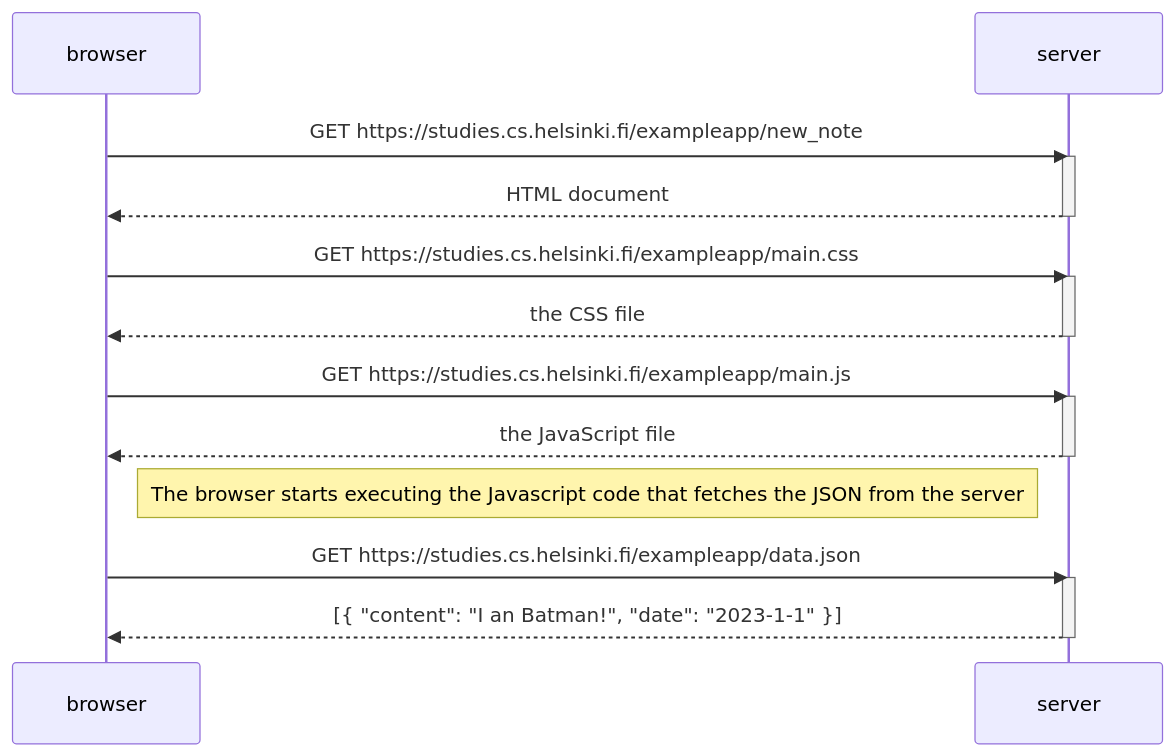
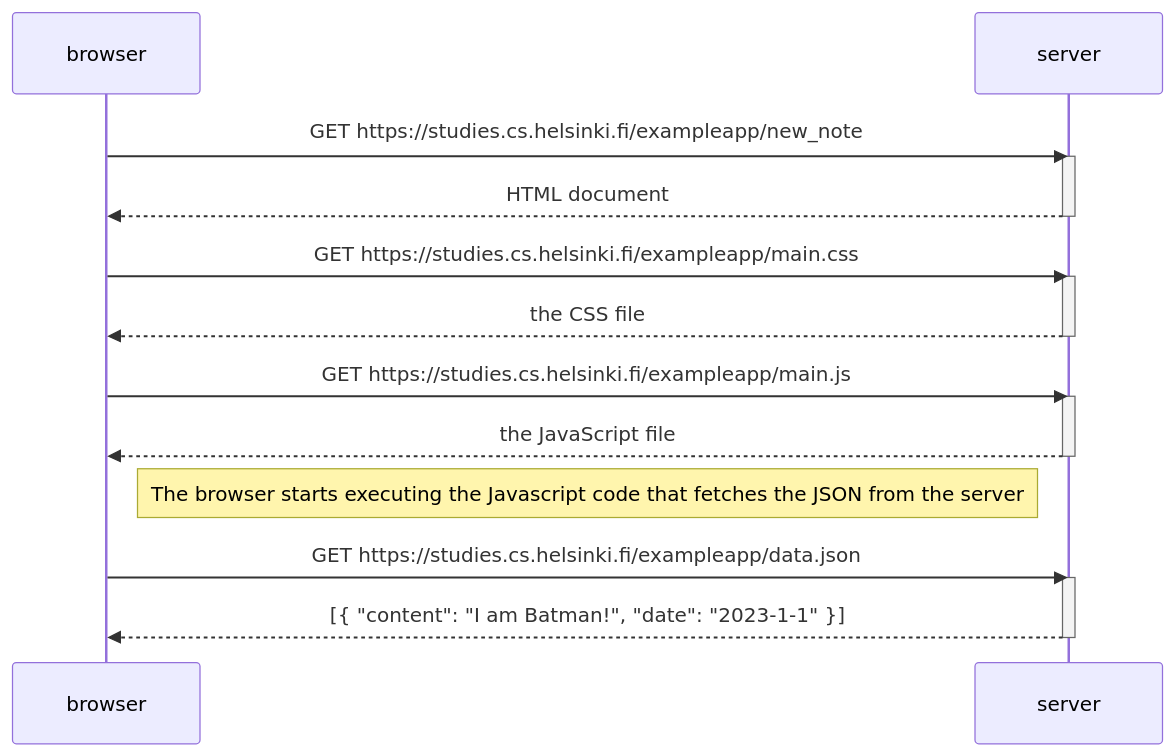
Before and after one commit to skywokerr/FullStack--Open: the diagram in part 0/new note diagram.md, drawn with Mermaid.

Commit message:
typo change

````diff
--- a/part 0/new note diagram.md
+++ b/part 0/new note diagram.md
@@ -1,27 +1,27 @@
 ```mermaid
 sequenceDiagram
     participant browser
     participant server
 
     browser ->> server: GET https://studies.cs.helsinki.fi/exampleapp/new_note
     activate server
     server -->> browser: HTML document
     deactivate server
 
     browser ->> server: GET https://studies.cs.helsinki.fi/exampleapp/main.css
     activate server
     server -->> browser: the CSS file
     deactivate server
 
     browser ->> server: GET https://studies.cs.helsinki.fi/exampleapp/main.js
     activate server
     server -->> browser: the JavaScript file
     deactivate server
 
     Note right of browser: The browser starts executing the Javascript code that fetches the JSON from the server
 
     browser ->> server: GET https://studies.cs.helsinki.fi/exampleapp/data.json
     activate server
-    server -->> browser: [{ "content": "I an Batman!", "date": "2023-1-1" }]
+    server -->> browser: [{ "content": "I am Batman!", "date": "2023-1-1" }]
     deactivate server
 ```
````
==============================
**Description of the task**
Omitting all pictures, set the listing down exactly.

**Reply to the exercise**
Before and after one commit to skywokerr/FullStack--Open: the diagram in part 0/new note diagram.md, drawn with Mermaid.

Commit message:
typo change

````diff
--- a/part 0/new note diagram.md
+++ b/part 0/new note diagram.md
@@ -1,27 +1,27 @@
 ```mermaid
 sequenceDiagram
     participant browser
     participant server
 
     browser ->> server: GET https://studies.cs.helsinki.fi/exampleapp/new_note
     activate server
     server -->> browser: HTML document
     deactivate server
 
     browser ->> server: GET https://studies.cs.helsinki.fi/exampleapp/main.css
     activate server
     server -->> browser: the CSS file
     deactivate server
 
     browser ->> server: GET https://studies.cs.helsinki.fi/exampleapp/main.js
     activate server
     server -->> browser: the JavaScript file
     deactivate server
 
     Note right of browser: The browser starts executing the Javascript code that fetches the JSON from the server
 
     browser ->> server: GET https://studies.cs.helsinki.fi/exampleapp/data.json
     activate server
-    server -->> browser: [{ "content": "I an Batman!", "date": "2023-1-1" }]
+    server -->> browser: [{ "content": "I am Batman!", "date": "2023-1-1" }]
     deactivate server
 ```
````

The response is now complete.